Is there anyone lower on the food chain than low lifes  trying to con people into donating to a fake charity following a tragedy like the one in Aurora, Colorado? It’s been just over a week since a dozen people were killed and 58 others were injured at a late-night showing of “The Dark Knight Rises” in Aurora, Colorado, and already there are con men working to make your money their money by claiming to help the victims of the shooting. Here are a few things that may tip you off to a scam:

The Federal Trade Commission is warning consumers to be careful and not donate money to bogus charities or groups that are not honest about where donated funds go. The FTC has the following Charity Checklist that guides consumers through the questions they need to ask when considering a donation to any group:



1. Ask for the name of the charity if the telemarketer does not provide it promptly;

2. Ask what percentage of your donation will support the cause described in the solicitation;

3. Verify that the charity has authorized the solicitation;

4. Do not provide any credit card or bank information until you have reviewed all information from the charity and made the decision to donate;

5. Ask for a receipt showing the amount of the contribution and stating that it is tax deductible; and

6. Avoid cash gifts. For security and tax record purposes, it’s best to pay by check – made payable to the beneficiary, not the solicitor.

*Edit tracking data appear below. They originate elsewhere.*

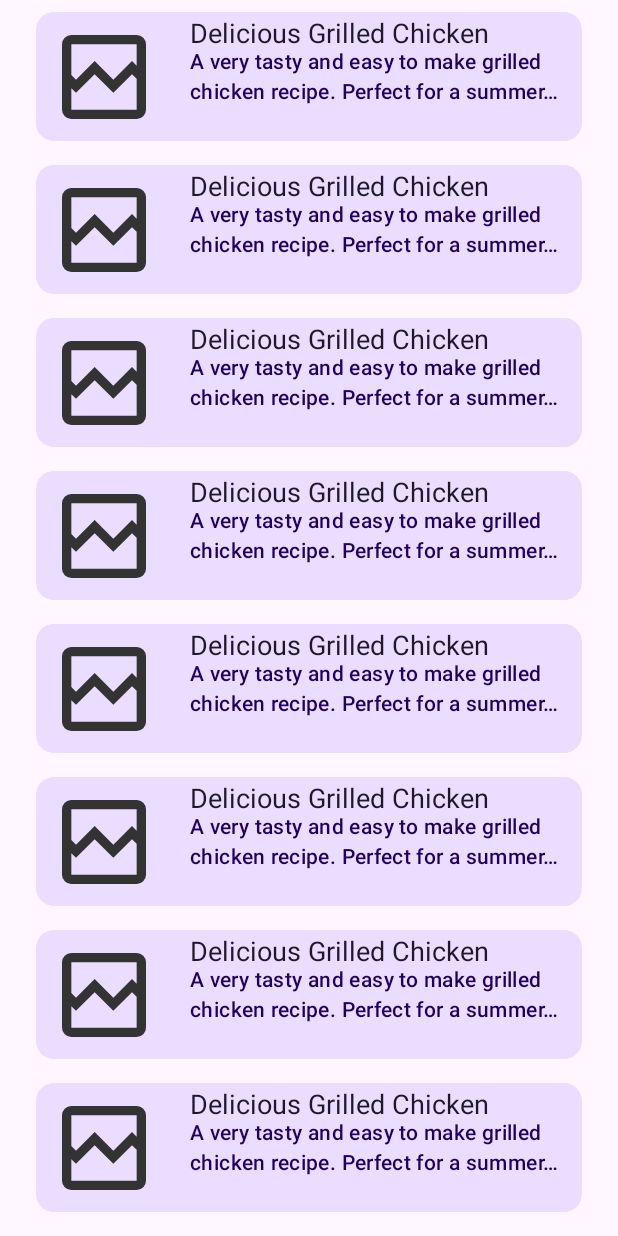
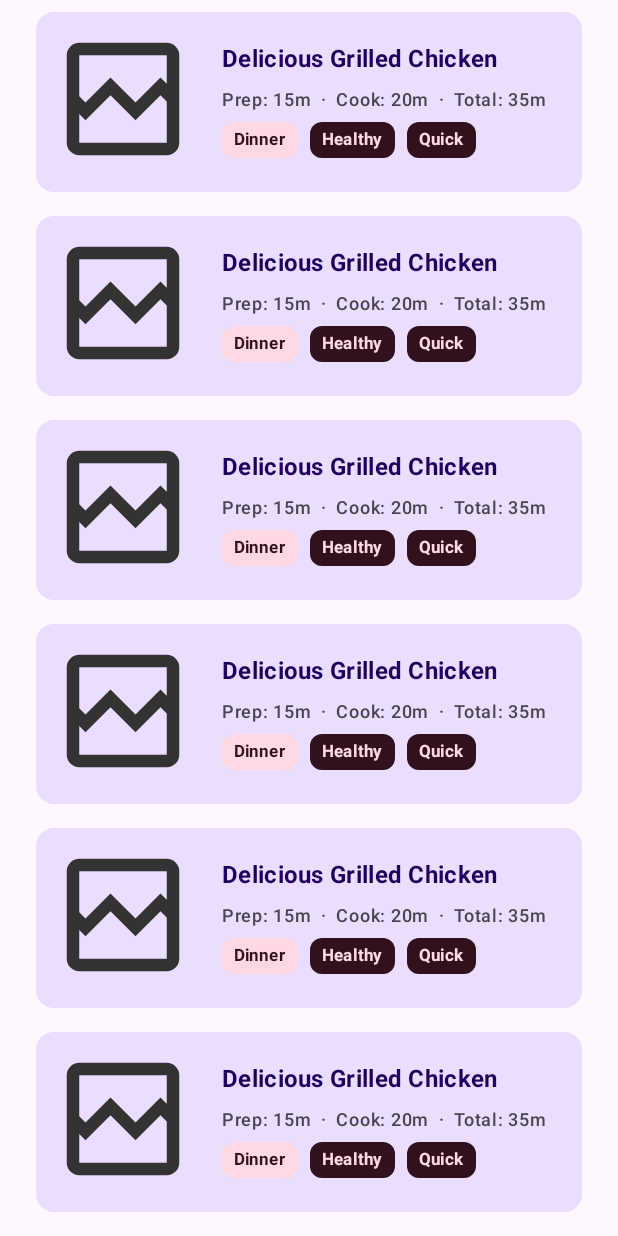
Before and after one commit to jmuci/ChefAI, an Android app built with Jetpack Compose: the @Preview function RecipesListScreenPreview, on a phone screen of 412 x 824 dp. Run offline under Robolectric (Android 15) with nearby library versions, the phone set to English and light mode, and no system bars; libraries missing offline, so code that uses them is left out: androidx.hilt.lifecycle, xyz.block.uuidv7; pictures from the network do not load; 1 statement that could not run was skipped.

Commit message:
Added label chips for ListView

```diff
--- a/app/src/main/java/com/tenmilelabs/chefai/data/repository/DefaultRecipeRepository.kt
+++ b/app/src/main/java/com/tenmilelabs/chefai/data/repository/DefaultRecipeRepository.kt
@@ -1,6 +1,8 @@
 package com.tenmilelabs.chefai.data.repository
 
 import com.tenmilelabs.chefai.data.mapper.toDomain
+import com.tenmilelabs.chefai.data.mapper.toPreviewDomain
+import com.tenmilelabs.chefai.data.mapper.toRecipePreviewDomain
 import com.tenmilelabs.chefai.data.mapper.toRoomEntity
 import com.tenmilelabs.chefai.data.source.local.RecipeDao
 import com.tenmilelabs.chefai.data.source.local.util.decodeHex
@@ -44,9 +46,9 @@ class DefaultRecipeRepository @Inject constructor(
     }
 
     override fun getRecipesPreviewStream(): Flow<List<RecipePreview>> {
-        return localDatSource.observeAllRecipesForUser(testUserId).map { recipes ->
+        return localDatSource.observeRecipesWithDetailsForUser(testUserId).map { recipes ->
             withContext(dispatcher) {
-                recipes.toDomain()
+                recipes.toRecipePreviewDomain()
             }
         }.catch { e ->
             logAndReThrow(e)
--- /dev/null
+++ b/app/src/main/java/com/tenmilelabs/chefai/ui/components/InfoChip.kt
@@ -0,0 +1,49 @@
+package com.tenmilelabs.chefai.ui.components
+
+import androidx.compose.foundation.layout.padding
+import androidx.compose.foundation.shape.RoundedCornerShape
+import androidx.compose.material3.MaterialTheme
+import androidx.compose.material3.Surface
+import androidx.compose.material3.Text
+import androidx.compose.runtime.Composable
+import androidx.compose.ui.Modifier
+import androidx.compose.ui.graphics.Color
+import androidx.compose.ui.res.dimensionResource
+import androidx.compose.ui.text.font.FontWeight
+import androidx.compose.ui.unit.dp
+import com.tenmilelabs.chefai.R
+
+enum class InfoChipType {
+    TAG,
+    LABEL
+}
+@Composable
+private fun chipColors(type: InfoChipType): Pair<Color, Color> {
+    return when (type) {
+        InfoChipType.TAG ->
+            MaterialTheme.colorScheme.onTertiaryContainer to
+                    MaterialTheme.colorScheme.tertiaryContainer
+
+        InfoChipType.LABEL ->
+            MaterialTheme.colorScheme.tertiaryContainer to
+                    MaterialTheme.colorScheme.onTertiaryContainer
+    }
+}
+
+@Composable
+fun InfoChip(text: String, type: InfoChipType) {
+    val (background, foreground) = chipColors(type)
+    Surface(
+        shape = RoundedCornerShape(8.dp),
+        color = background,
+        modifier = Modifier.padding(end = dimensionResource(id = R.dimen.padding_extra_small))
+    ) {
+        Text(
+            text = text,
+            style = MaterialTheme.typography.labelSmall,
+            fontWeight = FontWeight.Bold,
+            color = foreground,
+            modifier = Modifier.padding(horizontal = dimensionResource(id = R.dimen.padding_small), vertical = dimensionResource(id = R.dimen.padding_extra_small))
+        )
+    }
+}
--- a/app/src/main/java/com/tenmilelabs/chefai/ui/components/RecipeListCard.kt
+++ b/app/src/main/java/com/tenmilelabs/chefai/ui/components/RecipeListCard.kt
@@ -1,13 +1,17 @@
 package com.tenmilelabs.chefai.ui.components
 
+import androidx.compose.foundation.layout.Arrangement
 import androidx.compose.foundation.layout.Column
+import androidx.compose.foundation.layout.ExperimentalLayoutApi
+import androidx.compose.foundation.layout.FlowRow
 import androidx.compose.foundation.layout.Row
+import androidx.compose.foundation.layout.Spacer
+import androidx.compose.foundation.layout.height
 import androidx.compose.foundation.layout.padding
 import androidx.compose.foundation.layout.size
 import androidx.compose.foundation.shape.RoundedCornerShape
 import androidx.compose.material3.Card
 import androidx.compose.material3.CardDefaults
-import androidx.compose.material3.CircularProgressIndicator
 import androidx.compose.material3.MaterialTheme
 import androidx.compose.material3.Surface
 import androidx.compose.material3.Text
@@ -15,6 +19,7 @@ import androidx.compose.runtime.Composable
 import androidx.compose.ui.Alignment
 import androidx.compose.ui.Modifier
 import androidx.compose.ui.draw.clip
+import androidx.compose.ui.graphics.Color
 import androidx.compose.ui.layout.ContentScale
 import androidx.compose.ui.platform.LocalContext
 import androidx.compose.ui.res.dimensionResource
@@ -25,35 +30,31 @@ import androidx.compose.ui.text.style.TextOverflow
 import androidx.compose.ui.tooling.preview.Preview
 import androidx.compose.ui.tooling.preview.PreviewParameter
 import androidx.compose.ui.unit.dp
-import coil3.annotation.ExperimentalCoilApi
 import coil3.compose.AsyncImage
 import coil3.request.ImageRequest
 import coil3.request.crossfade
 import com.tenmilelabs.chefai.R
-import com.tenmilelabs.chefai.data.source.local.util.generateUuid7
 import com.tenmilelabs.chefai.domain.model.RecipePreview
 import com.tenmilelabs.chefai.ui.preview.RecipePreviewProvider
 import com.tenmilelabs.chefai.ui.theme.ChefAITheme
 import java.util.UUID
 
+@OptIn(ExperimentalLayoutApi::class)
 @Composable
 fun RecipeListCard(
     recipe: RecipePreview,
-    closeDetailScreen: () -> Unit = {},
     navigateToDetail: (UUID) -> Unit = {}
 ) {
     Card(
         modifier = Modifier
-            .padding(dimensionResource(id = R.dimen.padding_small)),
+            .padding(dimensionResource(id = R.dimen.padding_small))
+            .height(120.dp), // Fixed height for the card
         colors = CardDefaults.cardColors(MaterialTheme.colorScheme.primaryContainer),
         onClick = { navigateToDetail(recipe.uuid) }
     ) {
-        Row {
-            Column(
-                modifier = Modifier
-                    .weight(1f)
-                    .align(Alignment.CenterVertically)
-                    .padding(dimensionResource(id = R.dimen.padding_small))
+        Row(
+            modifier = Modifier.padding(dimensionResource(id = R.dimen.padding_small)),
+            verticalAlignment = Alignment.CenterVertically
         ) {
             AsyncImage(
                 model = ImageRequest.Builder(LocalContext.current)
@@ -66,86 +67,70 @@ fun RecipeListCard(
                 contentScale = ContentScale.Crop,
                 alignment = Alignment.Center,
                 modifier = Modifier
-                        .size(120.dp, 70.dp)
-                        .clip(RoundedCornerShape(5.dp))
+                    .size(width = 100.dp, height = 100.dp)
+                    .clip(RoundedCornerShape(8.dp))
             )
-            }
+
             Column(
                 modifier = Modifier
-                    .weight(3f)
-                    .padding(dimensionResource(id = R.dimen.padding_extra_small))
+                    .padding(start = dimensionResource(id = R.dimen.padding_medium))
+                    .weight(1f)
             ) {
                 Text(
                     text = recipe.title,
-                    style = MaterialTheme.typography.titleLarge,
-                    color = MaterialTheme.colorScheme.onSecondaryContainer,
-                    modifier = Modifier
-                        .padding(horizontal = dimensionResource(id = R.dimen.padding_small))
+                    style = MaterialTheme.typography.titleMedium,
+                    fontWeight = FontWeight.Bold,
+                    color = MaterialTheme.colorScheme.onPrimaryContainer,
+                    maxLines = 1,
+                    overflow = TextOverflow.Ellipsis
                 )
-                //TODO (Display List of Labels)
-                //RecipeTimeAndLabelRow(recipe.prepTimeMinutes, recipe.labels.first().displayName)
 
-                Text(
-                    text = recipe.description,
-                    style = MaterialTheme.typography.bodyMedium,
-                    overflow = TextOverflow.Ellipsis,
-                    maxLines = 2,
-                    modifier = Modifier
-                        .padding(horizontal = dimensionResource(id = R.dimen.padding_small))
+                Spacer(modifier = Modifier.height(dimensionResource(id = R.dimen.padding_small)))
+
+                RecipeTimeRow(
+                    prepTime = recipe.prepTimeMinutes,
+                    cookTime = recipe.cookTimeMinutes
                 )
+
+                Spacer(modifier = Modifier.height(dimensionResource(id = R.dimen.padding_small)))
+
+                FlowRow(
+                    horizontalArrangement = Arrangement.spacedBy(dimensionResource(id = R.dimen.padding_extra_small)),
+                    verticalArrangement = Arrangement.spacedBy(dimensionResource(id = R.dimen.padding_extra_small))
+                ) {
+                    recipe.labels.take(3).forEach { label ->
+                        InfoChip(text = label.displayName, type = InfoChipType.LABEL)
+                    }
+                    recipe.tags.take(3).forEach { tag ->
+                        InfoChip(text = tag.displayName, type = InfoChipType.TAG)
                     }
                 }
-
-    }
-}
-
-@Composable
-fun RecipeTimeAndLabelRow(prepTime: Int, label: String) {
-    Row(
-        modifier = Modifier
-            .padding(vertical = dimensionResource(id = R.dimen.padding_extra_extra_small))
-    ) {
-        Column {
-            Text(
-                text = "${prepTime} min",
-                style = MaterialTheme.typography.labelMedium,
-                fontWeight = FontWeight.Bold,
-                modifier = Modifier
-                    .padding(horizontal = dimensionResource(id = R.dimen.padding_small))
-            )
-        }
-        Column {
-            Surface(
-                shape = RoundedCornerShape(16.dp),
-                color = MaterialTheme.colorScheme.tertiaryContainer
-            ) {
-                Text(
-                    text = label,
-                    style = MaterialTheme.typography.labelMedium,
-                    fontWeight = FontWeight.Bold,
-                    modifier = Modifier
-                        .padding(horizontal = dimensionResource(id = R.dimen.padding_small))
-                )
             }
         }
     }
 }
 
-@OptIn(ExperimentalCoilApi::class)
+@Composable
+fun RecipeTimeRow(prepTime: Int, cookTime: Int) {
+    val totalTime = prepTime + cookTime
+    Text(
+        text = "Prep: ${prepTime}m  ·  Cook: ${cookTime}m  ·  Total: ${totalTime}m",
+        style = MaterialTheme.typography.labelMedium,
+        color = MaterialTheme.colorScheme.onSurfaceVariant,
+        maxLines = 1,
+        overflow = TextOverflow.Ellipsis
+    )
+}
+
+
 @Preview
 @Composable
 fun RecipeListCardPreview(
     @PreviewParameter(RecipePreviewProvider::class) recipe: RecipePreview
 ) {
-    val previewUser = com.tenmilelabs.chefai.domain.model.User(
-        uuid = generateUuid7(),
-        displayName = "ChefAI Preview",
-        email = "preview@chefai.app",
-        avatarUrl = null
-    )
     ChefAITheme {
         Surface {
-            RecipeListCard(recipe)
+            RecipeListCard(recipe = recipe)
         }
     }
 }
--- a/app/src/main/java/com/tenmilelabs/chefai/ui/recipeDetails/RecipeDetailsScreen.kt
+++ b/app/src/main/java/com/tenmilelabs/chefai/ui/recipeDetails/RecipeDetailsScreen.kt
@@ -32,7 +32,7 @@ import com.tenmilelabs.chefai.R
 import com.tenmilelabs.chefai.domain.model.Label
 import com.tenmilelabs.chefai.domain.model.Recipe
 import com.tenmilelabs.chefai.domain.model.User
-import com.tenmilelabs.chefai.ui.components.RecipeTimeAndLabelRow
+import com.tenmilelabs.chefai.ui.components.RecipeTimeRow
 import com.tenmilelabs.chefai.ui.theme.ChefAITheme
 import com.tenmilelabs.chefai.util.EmptyContent
 import com.tenmilelabs.chefai.util.LoadingContent
@@ -97,7 +97,7 @@ fun RecipeDetailsContent(
                 .height(200.dp)
         )
         //TODO support multiple labels
-        RecipeTimeAndLabelRow(recipe.prepTimeMinutes, recipe.labels.first().displayName)
+        RecipeTimeRow(recipe.prepTimeMinutes, recipe.cookTimeMinutes)
         Text(
             text = stringResource(R.string.recipe_steps),
             style = MaterialTheme.typography.titleMedium
```
Also changed, not shown: app/src/main/java/com/tenmilelabs/chefai/data/mapper/RoomDomainMap.kt (+17 -13 lines), 1 other file. Lines whose indentation alone changed are shown as unchanged.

The agency has more information at Colorado Gov. John Hickenlooper and the Community First Foundation have set up the Aurora Victim Relief Fund to meet immediate and long-term needs of victims and their families. provides details on this and other bona fide, related charities.